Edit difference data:
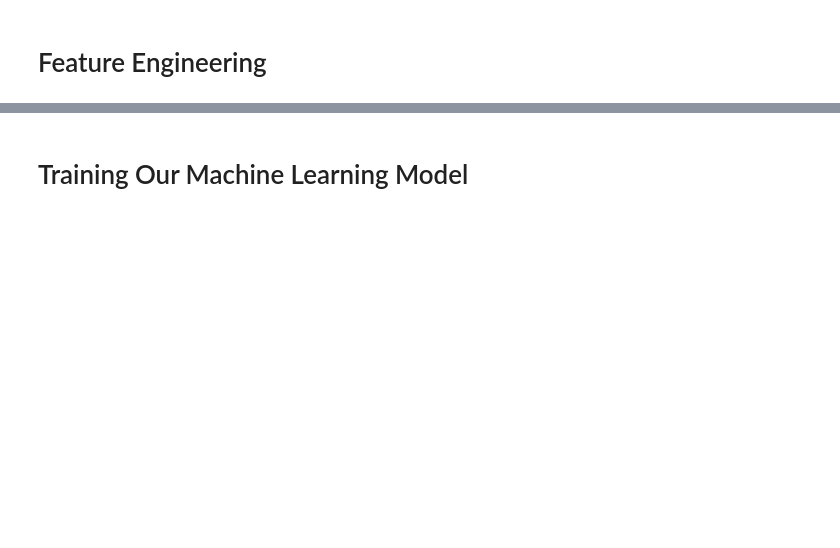
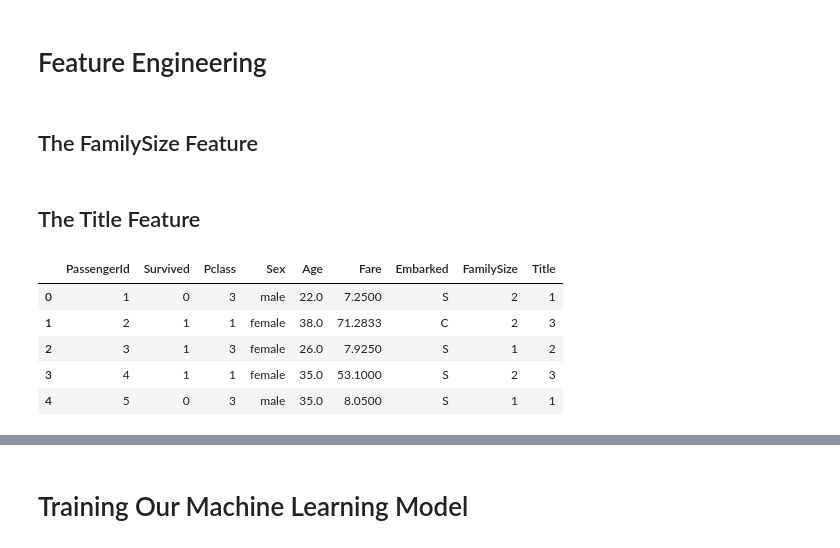
Before and after one commit to pheygiod/my_projects, a Jupyter notebook: to_complete/titanic.ipynb, the cells around one changed output, grey strips where cells are left out. Drawn from its saved outputs; the diff is of its cells as text; code cells hidden in the pictures; blank space fills up the shorter version.

Commit message:
trained a greedy model

```diff
--- a/to_complete/titanic.ipynb
+++ b/to_complete/titanic.ipynb
@@ -66,18 +79,20 @@ missingdata(test_df)
 ## Dealing With Missing Values in the Training Set
 # %%
 # Filling missing values in the training set
-train_df['Embarked'].fillna(train_df['Embarked'].mode()[0], inplace = True) # why are we adding [0]?
-train_df['Age'].fillna(train_df['Age'].median(), inplace = True)
-test_df['Fare'].fillna(test_df['Fare'].median(), inplace = True)
+train_df["Embarked"].fillna(train_df["Embarked"].mode()[0], inplace=True)
+train_df["Age"].fillna(train_df["Age"].median(), inplace=True)
 
-# Dropping columns with too many missing values
-drop_column = ['Cabin']
-train_df.drop(drop_column, axis=1, inplace = True)
-test_df.drop(drop_column, axis=1, inplace=True)
+# Dropping columns with too many missing values or that are not necessary
+drop_column_training_set = ["Cabin", "Ticket"]
+train_df.drop(drop_column_training_set, axis=1, inplace=True)
 # %% [markdown]
 ## Dealing With Missing Values in the Test Set
 # %%
 # Using the training set medians to substitute test set NaNs in order to prevent any biases
-test_df['Age'].fillna(train_df['Age'].median(), inplace = True)
-test_df['Fare'].fillna(train_df['Age'].median(), inplace = True)
+test_df["Age"].fillna(train_df["Age"].median(), inplace=True)
+test_df["Fare"].fillna(train_df["Fare"].median(), inplace=True)
+
+# Dropping unnecessary columns
+drop_column_test_set = ["Cabin", "Ticket"]
+test_df.drop(drop_column_test_set, axis=1, inplace=True)
 # %%
@@ -109,10 +124,20 @@ dtype: int64
 # %%
 # Combining test and train as single to apply some function
 all_data = [train_df, test_df]
+# %% [markdown]
+## The FamilySize Feature
 # %%
 # Creating a new feature called FamilySize as a combination of SibSp and Parch
 for dataset in all_data:
-    dataset['FamilySize'] = dataset['SibSp'] + dataset['Parch'] + 1 # why are we adding 1?
+    dataset["FamilySize"] = dataset["SibSp"] + dataset["Parch"] + 1
+
+# Dropping SibSp and Parch
+drop_column = ["SibSp", "Parch"]
+
+for dataset in all_data:
+    dataset.drop(drop_column, axis=1, inplace=True)
+# %% [markdown]
+## The Title Feature
 # %%
 # Creating a new Title feature extracting from existing ones
 for dataset in all_data:
@@ -125,0 +178,22 @@ for dataset in all_data:
+# %%
+# Converting the categorical titles to ordinal
+title_mapping = {
+    "Mr": 1,
+    "Miss": 2,
+    "Mrs": 3,
+    "Rare": 4,
+}  # creating a dictionary of all the titles as key and their ordinal number as value
+
+for dataset in all_data:
+    dataset["Title"] = dataset["Title"].map(
+        title_mapping
+    )  # transforming each title into ordinal through the map function
+
+train_df.head()
+# %% [output]
+|  | PassengerId | Survived | Pclass | Sex | Age | Fare | Embarked | FamilySize | Title |
+| 0 | 1 | 0 | 3 | male | 22.0 | 7.2500 | S | 2 | 1 |
+| 1 | 2 | 1 | 1 | female | 38.0 | 71.2833 | C | 2 | 3 |
+| 2 | 3 | 1 | 3 | female | 26.0 | 7.9250 | S | 1 | 2 |
+| 3 | 4 | 1 | 1 | female | 35.0 | 53.1000 | S | 2 | 3 |
+| 4 | 5 | 0 | 3 | male | 35.0 | 8.0500 | S | 1 | 1 |
```
Also changed, not shown: parts of 42 cells of this notebook.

Exercise description
Look over the entries above and say how many lines contain "axis"; give only the number.

Written answer
5